Thomson Reuters CTO On The Next 'Disruption' In Financial Media
Below is the video and full transcript of his talk with Thomson Reuters CTO of Philip Brittan.
Jeff Macke: Alright, folks, we’re back at the Benzinga Fintech Financial Awards. I’m with Philip Brittan. He, of course, is the CTO of Thomson Reuters. You’re going to be keynoting tonight, what are you going to talk about?
Philip Brittan: I’m going to talk about a couple of trends involving innovation and disruption in the Fintech space.
Macke: And how real is it at this point? Because you’re old media- at least reputationally, your firm is. But social media’s kind of taking over, in terms of the news feed. Has it been- disruption seems to just be taking hold now, particularly in the financial media side. Do you see it picking up steam? And what’s the financial media world look like in two years, let alone five?
Philip Brittan: Well, I think there’s a lot of disruption, at all levels, going on. Certainly, there are many new capabilities, like social media, new consumer trends, new kinds of workflows, new expectations. I think things are going to continue to evolve very quickly. It’s really- it’s hard to say exactly what it’s going to look like in a couple of years, but I think some of the things we see, you know, are very real, are here to stay. Some things will try and fizzle off. But I think there’s a really healthy kind of evolution going on in the market right at the moment.
Macke: And how worried should financial media be about the disruption potential of something like a periscope? I saw that and I immediately thought, when Carl Icahn figures out how to use this, it’s going to be, just, The Truman Show. It’s going to be billionaire grandpa Truman Show, just Icahn just talking about his positions. Where does financial media on a traditional side of things fit in in that picture?
Philip Brittan: So, I think, on the- I think what’s going to happen is traditional financial media is going to evolve along the way. It’s going to find new ways to be part of the revolution. And those that don’t, of course, will get left behind. I think that, while things will evolve quickly, the shake-up of players will probably be a little slower than people expect. But I think there will be a lot of interesting opportunities all around.

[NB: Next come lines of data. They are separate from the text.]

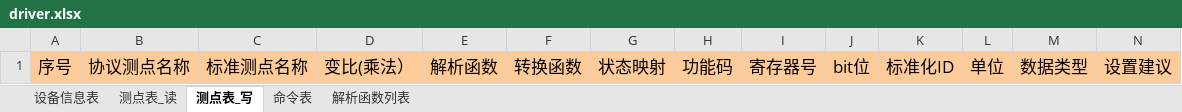
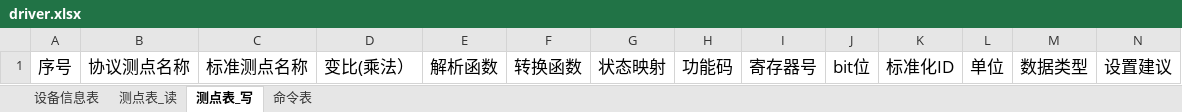
Before and after one commit to timAnim/simulator, an Excel workbook: config/driver.xlsx, sheet 测点表_写, drawn as a sheet; only a part is shown; values as stored, in another font and other column widths than the file's, no borders; the diff covers the shown part only; the diff names each change by its address in the sheet, - before the commit and + after, or states it on an @@ line.

```diff
--- a/config/driver.xlsx (sheet 测点表_写)
+++ b/config/driver.xlsx (sheet 测点表_写)
-sheet tab: 解析函数列表
-A1:N1 fill: #FFCC99
+A1:N1 fill: none
```
Also changed, not shown: cell formats elsewhere in this sheet, sheet 测点表_读, sheet 设备信息表, sheet 命令表, config/point.xlsx, 27 other files.
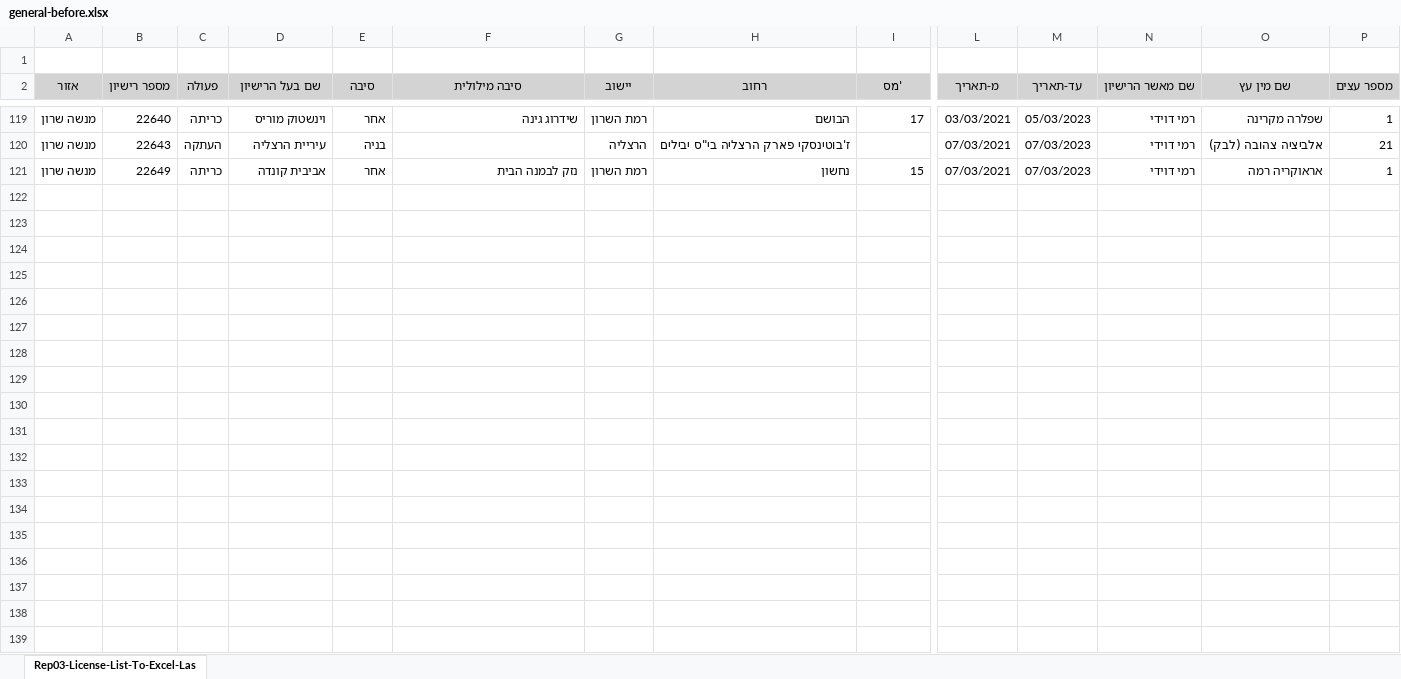
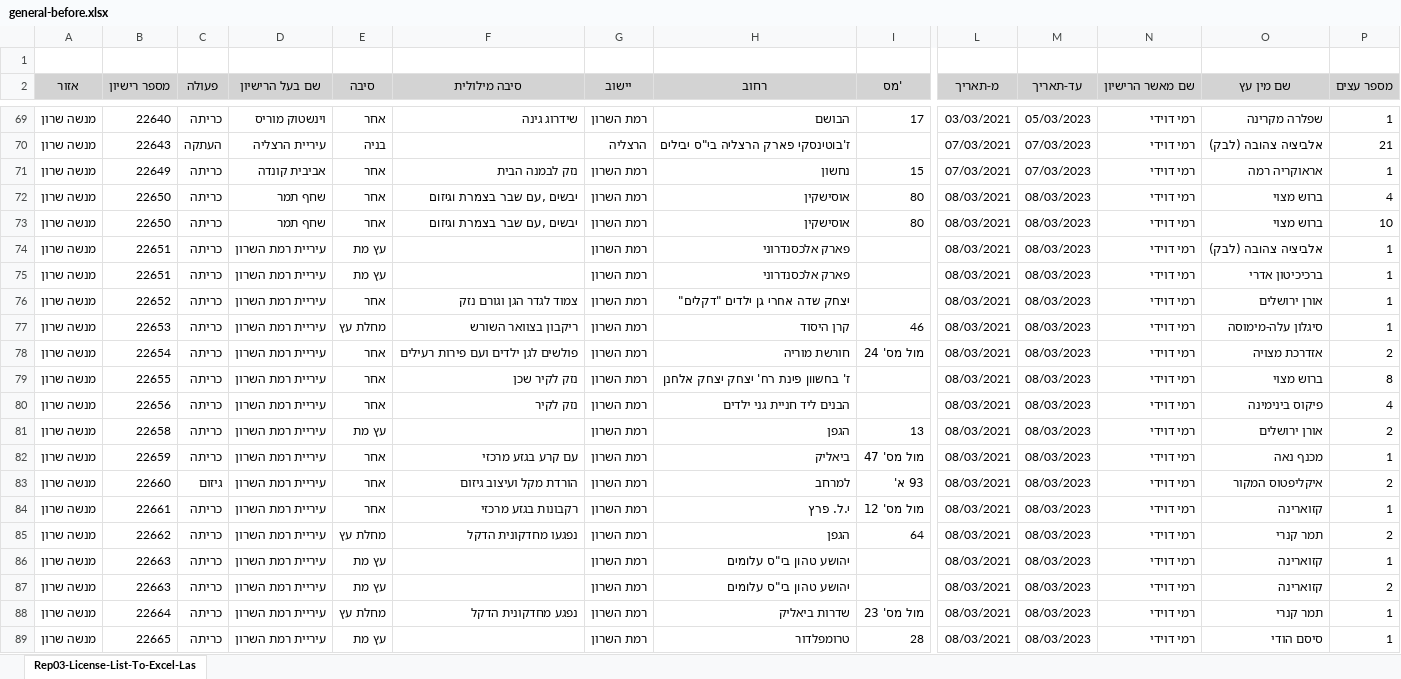
Before and after one commit to hasadna/israel_tree_removal_permits_raw, an Excel workbook: general-before.xlsx, sheet Rep03-License-List-To-Excel-Las, drawn as a sheet; only a part is shown, gaps mark what is left out; values as stored, in another font and other column widths than the file's, no borders; rows hold the shown columns only; the diff covers the shown part only; the diff names each change by its address in the sheet, - before the commit and + after, or states it on an @@ line.

```diff
--- a/general-before.xlsx (sheet Rep03-License-List-To-Excel-Las)
+++ b/general-before.xlsx (sheet Rep03-License-List-To-Excel-Las)
+row 72: מנשה שרון | 22650 | כריתה | שחף תמר | אחר | יבשים ,עם שבר בצמרת וגיזום | רמת השרון | אוסישקין | 80 | 08/03/2021 | 08/03/2023 | רמי דוידי | ברוש מצוי | 4
+row 73: מנשה שרון | 22650 | כריתה | שחף תמר | אחר | יבשים ,עם שבר בצמרת וגיזום | רמת השרון | אוסישקין | 80 | 08/03/2021 | 08/03/2023 | רמי דוידי | ברוש מצוי | 10
+row 74: מנשה שרון | 22651 | כריתה | עיריית רמת השרון | עץ מת |  | רמת השרון | פארק אלכסנדרוני |  | 08/03/2021 | 08/03/2023 | רמי דוידי | אלביציה צהובה (לבק) | 1
+row 75: מנשה שרון | 22651 | כריתה | עיריית רמת השרון | עץ מת |  | רמת השרון | פארק אלכסנדרוני |  | 08/03/2021 | 08/03/2023 | רמי דוידי | ברכיכיטון אדרי | 1
+row 76: מנשה שרון | 22652 | כריתה | עיריית רמת השרון | אחר | צמוד לגדר הגן וגורם נזק | רמת השרון | יצחק שדה אחרי גן ילדים "דקלים" |  | 08/03/2021 | 08/03/2023 | רמי דוידי | אורן ירושלים | 1
+row 77: מנשה שרון | 22653 | כריתה | עיריית רמת השרון | מחלת עץ | ריקבון בצוואר השורש | רמת השרון | קרן היסוד | 46 | 08/03/2021 | 08/03/2023 | רמי דוידי | סיגלון עלה-מימוסה | 1
+row 78: מנשה שרון | 22654 | כריתה | עיריית רמת השרון | אחר | פולשים לגן ילדים ועם פירות רעילים | רמת השרון | חורשת מוריה | מול מס' 24 | 08/03/2021 | 08/03/2023 | רמי דוידי | אזדרכת מצויה | 2
+row 79: מנשה שרון | 22655 | כריתה | עיריית רמת השרון | אחר | נזק לקיר שכן | רמת השרון | ז' בחשוון פינת רח' יצחק יצחק אלחנן |  | 08/03/2021 | 08/03/2023 | רמי דוידי | ברוש מצוי | 8
+row 80: מנשה שרון | 22656 | כריתה | עיריית רמת השרון | אחר | נזק לקיר | רמת השרון | הבנים ליד חניית גני ילדים |  | 08/03/2021 | 08/03/2023 | רמי דוידי | פיקוס בינימינה | 4
+row 81: מנשה שרון | 22658 | כריתה | עיריית רמת השרון | עץ מת |  | רמת השרון | הגפן | 13 | 08/03/2021 | 08/03/2023 | רמי דוידי | אורן ירושלים | 2
+row 82: מנשה שרון | 22659 | כריתה | עיריית רמת השרון | אחר | עם קרע בגזע מרכזי | רמת השרון | ביאליק | מול מס' 47 | 08/03/2021 | 08/03/2023 | רמי דוידי | מכנף נאה | 1
+row 83: מנשה שרון | 22660 | גיזום | עיריית רמת השרון | אחר | הורדת מקל ועיצוב גיזום | רמת השרון | למרחב | 93 א' | 08/03/2021 | 08/03/2023 | רמי דוידי | איקליפטוס המקור | 2
+row 84: מנשה שרון | 22661 | כריתה | עיריית רמת השרון | אחר | רקבונות בגזע מרכזי | רמת השרון | י.ל. פרץ | מול מס' 12 | 08/03/2021 | 08/03/2023 | רמי דוידי | קזוארינה | 1
+row 85: מנשה שרון | 22662 | כריתה | עיריית רמת השרון | מחלת עץ | נפגעו מחדקונית הדקל | רמת השרון | הגפן | 64 | 08/03/2021 | 08/03/2023 | רמי דוידי | תמר קנרי | 2
+row 86: מנשה שרון | 22663 | כריתה | עיריית רמת השרון | עץ מת |  | רמת השרון | יהושע טהון בי"ס עלומים |  | 08/03/2021 | 08/03/2023 | רמי דוידי | קזוארינה | 1
+row 87: מנשה שרון | 22663 | כריתה | עיריית רמת השרון | עץ מת |  | רמת השרון | יהושע טהון בי"ס עלומים |  | 08/03/2021 | 08/03/2023 | רמי דוידי | קזוארינה | 2
+row 88: מנשה שרון | 22664 | כריתה | עיריית רמת השרון | מחלת עץ | נפגע מחדקונית הדקל | רמת השרון | שדרות ביאליק | מול מס' 23 | 08/03/2021 | 08/03/2023 | רמי דוידי | תמר קנרי | 1
+row 89: מנשה שרון | 22665 | כריתה | עיריית רמת השרון | עץ מת |  | רמת השרון | טרומפלדור | 28 | 08/03/2021 | 08/03/2023 | רמי דוידי | סיסם הודי | 1
```
Also changed, not shown: 10 added rows, 52 removed rows, 1 moved row and 75 edited cells elsewhere in this sheet, chashmal-after.xlsx, chashmal-before.xlsx, 13 other files.
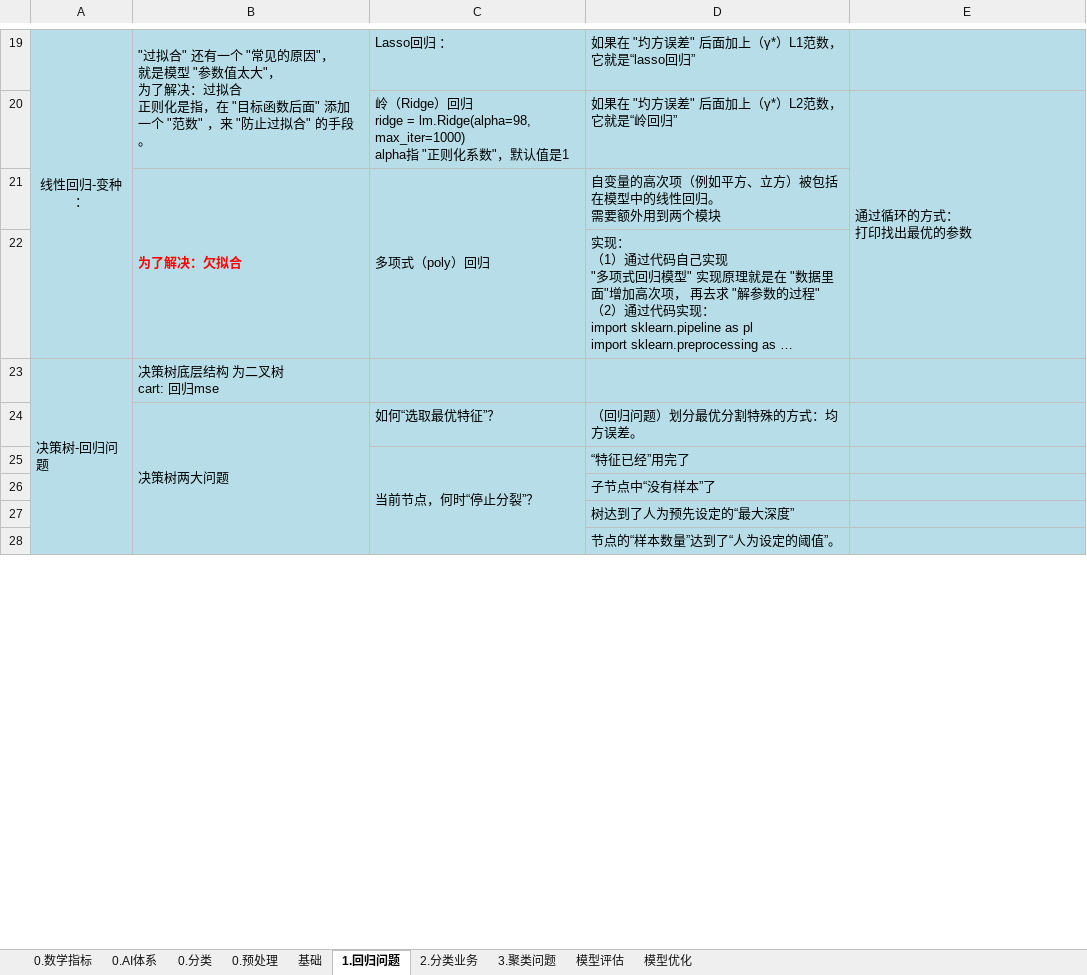
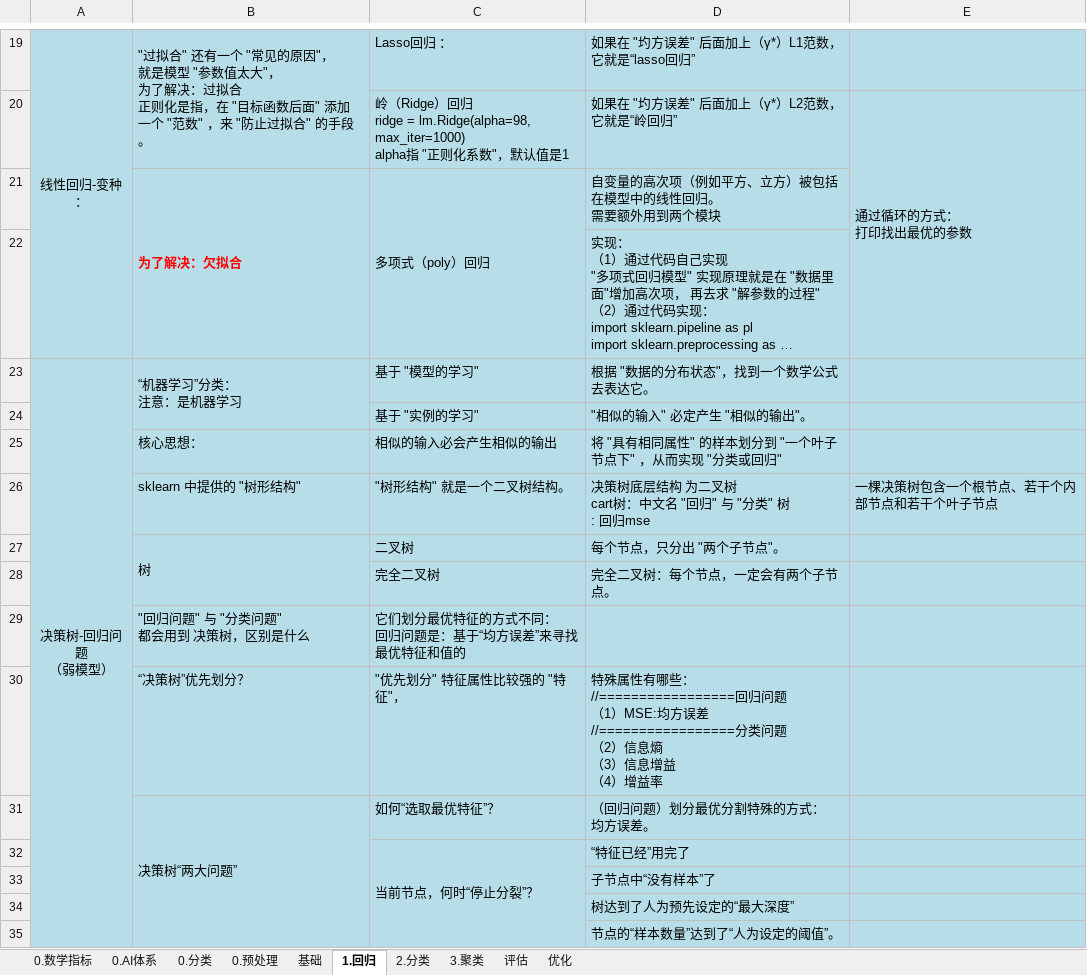
Before and after one commit to LiHengofChina/_python, an Excel workbook: 002.Artificial_Intelligence/第四阶段/汇总.xlsx, sheet 1.回归, drawn as a sheet; only a part is shown, gaps mark what is left out; long unchanged cells end in …; values as stored, in another font and other column widths than the file's, no borders; removed rows and columns are numbered as before the commit, all else as after; ↵ is a line break in a cell; the diff covers the shown part only; the diff names each change by its address in the sheet, - before the commit and + after, or states it on an @@ line.

```diff
--- a/002.Artificial_Intelligence/第四阶段/汇总.xlsx (sheet 1.回归)
+++ b/002.Artificial_Intelligence/第四阶段/汇总.xlsx (sheet 1.回归)
-sheet tab: 1.回归问题
+sheet tab: 1.回归
-sheet tab: 2.分类业务
+sheet tab: 2.分类
-sheet tab: 3.聚类问题
+sheet tab: 3.聚类
-sheet tab: 模型评估
+sheet tab: 评估
-sheet tab: 模型优化
+sheet tab: 优化
-row 23: 决策树-回归问题 | 决策树底层结构 为二叉树 ↵ cart: 回归mse
+row 23: 决策树-回归问题 ↵ （弱模型） | “机器学习”分类： ↵ 注意：是机器学习 | 基于 "模型的学习" | 根据 "数据的分布状态"，找到一个数学公式去表达它。
+row 24:  |  | 基于 "实例的学习" | "相似的输入" 必定产生 "相似的输出"。
+row 25:  | 核心思想： | 相似的输入必会产生相似的输出 | 将 "具有相同属性" 的样本划分到 "一个叶子节点下" ，从而实现 "分类或回归"
+row 26:  | sklearn 中提供的 "树形结构" | "树形结构" 就是一个二叉树结构。 | 决策树底层结构 为二叉树 ↵ cart树：中文名 "回归" 与 "分类" 树 ↵ : 回归mse | 一棵决策树包含一个根节点、若干个内部节点和若干个叶子节点
+row 27:  | 树 | 二叉树 | 每个节点，只分出 "两个子节点"。
+row 28:  |  | 完全二叉树 | 完全二叉树：每个节点，一定会有两个子节点。
+row 29:  | "回归问题" 与 "分类问题" ↵ 都会用到 决策树，区别是什么 | 它们划分最优特征的方式不同： ↵ 回归问题是：基于“均方误差”来寻找最优特征和值的
+row 30:  | “决策树”优先划分？ | "优先划分" 特征属性比较强的 "特征"， | 特殊属性有哪些： ↵ //=================回归问题 ↵ （1）MSE:均方误差 ↵ //=================分类问题 ↵ （2）信息熵 ↵ （3）信息增益 ↵ （4）增益率
-B31: 决策树两大问题
+B31: 决策树“两大问题”
-D31: （回归问题）划分最优分割特殊的方式：均方误差。
+D31: （回归问题）划分最优分割特殊的方式： ↵ 均方误差。
```
Also changed, not shown: 7 added rows, 4 removed rows, 5 edited cells, cell formats and merged cells elsewhere in this sheet, sheet 2.分类, sheet 0.预处理, sheet 3.聚类, sheet 评估, sheet 优化, 2 other files.
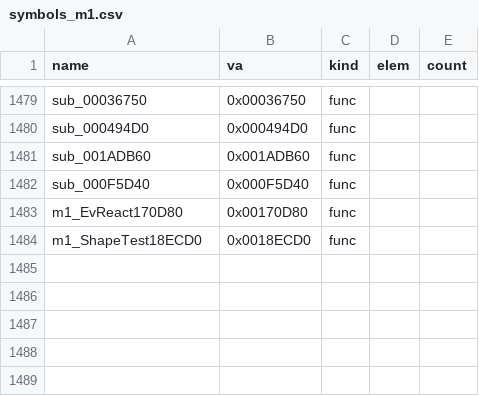
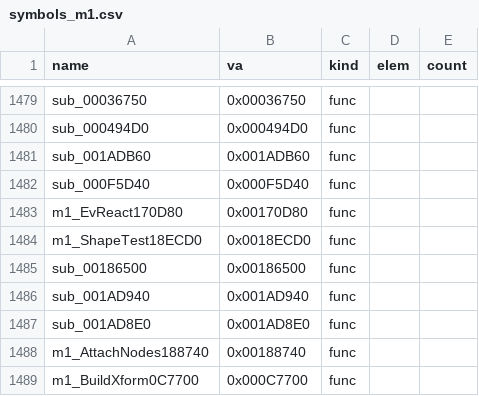
Before and after one commit to Pallypots/Project-Soul-Robber, a CSV file: config/symbols_m1.csv, drawn as a sheet; only a part is shown, gaps mark what is left out.

```diff
--- a/config/symbols_m1.csv
+++ b/config/symbols_m1.csv
@@ -1484 +1484,6 @@ m1_EvReact170D80,0x00170D80,func,,
 m1_ShapeTest18ECD0,0x0018ECD0,func,,
+sub_00186500,0x00186500,func,,
+sub_001AD940,0x001AD940,func,,
+sub_001AD8E0,0x001AD8E0,func,,
+m1_AttachNodes188740,0x00188740,func,,
+m1_BuildXform0C7700,0x000C7700,func,,
```
Also changed, not shown: config/function_states_m1.csv, 2 other files.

And I think you’re going to see players, big and small, trying new things and seeing what works and what doesn’t work, in a pretty elastic environment.
Macke: It seems kind of cool- I mean, what’s a theme that the folks at home wouldn’t necessarily have thought of? Is there anything out there’s that’s sort of bubbling under the surface that’s going to take them by surprise, over the next six months, 12 months?
Philip Brittan: Stuff that’s…?
Macke: Well, we all- Right now, we’re in the very, very early stages. So, these guys, these hedge fund guys, are still out there experimenting with tweets, and kind of getting up to speed and getting savvy on it. What is the next disruption that would take place? Is it just going to be expansion as the Facebook-Twitter sort of world expands, or is it going to be something that we haven’t thought of yet?
Philip Brittan: So, I think we’ll see expansion of a bunch of things that are going on today, for sure. There will be new and unexpected disruptions. There always are. Disruptions are, by their nature, unexpected. So I’m sure we’ll see some of those. I’ll be surprised if we don’t. But, which ones actually stick, and which ones make a difference and which ones don’t is hard to say.
Macke: Alright, disruptions are by their nature disruptive, but he says, hey, it’s going to look a lot like we have it right now. It’s Philip Brittan, let us know what you think. Why don’t you comment, why don’t you just check out the awards? Stay tuned, my friends. I’m Macke, I’ll be here all night.
© 2017 Benzinga.com. Benzinga does not provide investment advice. All rights reserved.